Even after the Twitterstorm that whirled around The Last Jedi, Johnson isn’t exactly a household name. There is a zone where film boffins cross over with hipsterdom, however, where he has been a person of great interest since Brick hit the festival circuit in 2005. Styled after Dashiell Hammett’s hard-boiled crime stories, it set a gang war between drug dealers in high school, where dealers spied on each other in the lunch cafeteria and spoke in a weird patois that was half Maltese Falcon and half stoner rave. Critical consensus is that his next film, a con-man caper called The Brothers Bloom (2008), didn’t work, but he came back fighting with Looper (2012), a cerebral sci-fi film about travelling in time to remake the past that is already a classic. Next up, he says, he would really like to see what twist he could put on a romantic comedy.
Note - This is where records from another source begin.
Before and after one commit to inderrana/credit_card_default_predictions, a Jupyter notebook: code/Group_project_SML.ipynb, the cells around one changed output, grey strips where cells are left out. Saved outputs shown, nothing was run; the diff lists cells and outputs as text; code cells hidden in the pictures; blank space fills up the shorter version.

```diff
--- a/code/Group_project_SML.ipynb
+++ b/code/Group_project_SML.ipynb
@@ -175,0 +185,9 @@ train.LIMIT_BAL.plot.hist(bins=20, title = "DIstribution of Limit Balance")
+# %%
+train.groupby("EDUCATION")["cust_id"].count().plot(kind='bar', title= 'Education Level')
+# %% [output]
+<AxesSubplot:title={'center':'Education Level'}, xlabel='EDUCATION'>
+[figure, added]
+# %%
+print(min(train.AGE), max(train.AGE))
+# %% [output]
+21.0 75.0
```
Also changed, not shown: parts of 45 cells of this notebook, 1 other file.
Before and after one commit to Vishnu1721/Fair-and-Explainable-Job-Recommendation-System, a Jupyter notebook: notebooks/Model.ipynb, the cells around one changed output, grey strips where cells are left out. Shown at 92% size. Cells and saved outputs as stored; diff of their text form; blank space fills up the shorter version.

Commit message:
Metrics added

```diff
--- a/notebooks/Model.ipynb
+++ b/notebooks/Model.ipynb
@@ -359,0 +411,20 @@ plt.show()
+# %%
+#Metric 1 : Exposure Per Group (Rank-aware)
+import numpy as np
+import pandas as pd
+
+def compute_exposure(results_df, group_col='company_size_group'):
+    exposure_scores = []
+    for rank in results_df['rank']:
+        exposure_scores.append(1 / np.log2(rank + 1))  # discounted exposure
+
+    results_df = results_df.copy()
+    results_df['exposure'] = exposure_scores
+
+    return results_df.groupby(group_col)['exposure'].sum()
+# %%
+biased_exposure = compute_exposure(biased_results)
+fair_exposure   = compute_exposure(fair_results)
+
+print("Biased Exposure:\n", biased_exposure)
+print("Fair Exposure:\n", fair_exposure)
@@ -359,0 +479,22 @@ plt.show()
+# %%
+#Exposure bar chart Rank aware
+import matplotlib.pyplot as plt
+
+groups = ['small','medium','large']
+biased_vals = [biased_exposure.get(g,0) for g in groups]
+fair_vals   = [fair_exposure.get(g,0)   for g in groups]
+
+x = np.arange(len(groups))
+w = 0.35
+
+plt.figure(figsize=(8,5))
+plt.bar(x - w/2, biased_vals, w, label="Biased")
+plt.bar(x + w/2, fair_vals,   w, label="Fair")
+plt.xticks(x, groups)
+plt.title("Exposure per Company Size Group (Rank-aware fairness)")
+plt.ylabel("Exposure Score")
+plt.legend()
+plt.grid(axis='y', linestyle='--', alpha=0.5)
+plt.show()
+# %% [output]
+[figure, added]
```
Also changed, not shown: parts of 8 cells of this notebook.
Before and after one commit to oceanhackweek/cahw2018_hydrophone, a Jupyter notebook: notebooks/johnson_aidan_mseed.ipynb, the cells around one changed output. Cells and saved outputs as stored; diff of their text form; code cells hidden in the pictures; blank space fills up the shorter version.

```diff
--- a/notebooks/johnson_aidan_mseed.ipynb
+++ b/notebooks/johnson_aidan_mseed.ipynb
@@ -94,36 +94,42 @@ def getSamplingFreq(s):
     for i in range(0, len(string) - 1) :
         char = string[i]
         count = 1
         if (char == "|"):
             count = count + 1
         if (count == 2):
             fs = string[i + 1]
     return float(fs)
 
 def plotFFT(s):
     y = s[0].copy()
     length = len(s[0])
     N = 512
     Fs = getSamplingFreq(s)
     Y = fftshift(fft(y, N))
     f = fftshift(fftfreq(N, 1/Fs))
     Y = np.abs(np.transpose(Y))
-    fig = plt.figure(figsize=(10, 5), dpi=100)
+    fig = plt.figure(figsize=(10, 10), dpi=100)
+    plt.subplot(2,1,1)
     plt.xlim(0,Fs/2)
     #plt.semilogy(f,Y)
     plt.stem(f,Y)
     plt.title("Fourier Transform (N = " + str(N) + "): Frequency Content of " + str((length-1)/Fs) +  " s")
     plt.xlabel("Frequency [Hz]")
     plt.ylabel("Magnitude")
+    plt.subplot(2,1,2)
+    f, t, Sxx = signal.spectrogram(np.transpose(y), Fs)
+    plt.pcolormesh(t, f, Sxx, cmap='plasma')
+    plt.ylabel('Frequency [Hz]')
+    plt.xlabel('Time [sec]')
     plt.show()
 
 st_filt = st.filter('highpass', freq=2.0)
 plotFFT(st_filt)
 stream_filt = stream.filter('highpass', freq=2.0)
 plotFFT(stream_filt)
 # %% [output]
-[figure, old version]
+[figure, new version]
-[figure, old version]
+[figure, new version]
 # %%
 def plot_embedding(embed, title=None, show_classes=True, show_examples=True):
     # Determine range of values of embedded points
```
He just has a Star Wars trilogy to finish.
The appeal of a defined genre like science fiction, romcoms or the whodunit, Johnson says, is that there is an established narrative grammar that everyone already understands. “I think your ultimate goal is to deliver the inherent pleasure of any genre. Knives Out is playing directly to the tropes and expectations of a murder mystery. There is no moral murkiness in a whodunit, as opposed to their anti-heroes of Hammett and Chandler which are all about the murk,” he says. “A crime causes moral chaos, a detective comes in and through very clear reasoning, puts the pieces together, identifies the bad person. Order is restored. Especially today, there is something that feels kind of nice about seeing that happen.”
Knives Out is in cinemas November 28.
Stephanie Bunbury joined Fairfax after studying fine arts and film at university, but soon discovered her inner backpacker and obeyed that call. She has spent the past two decades flitting between Europe and Australia, writing about film, culture high and low and the arts.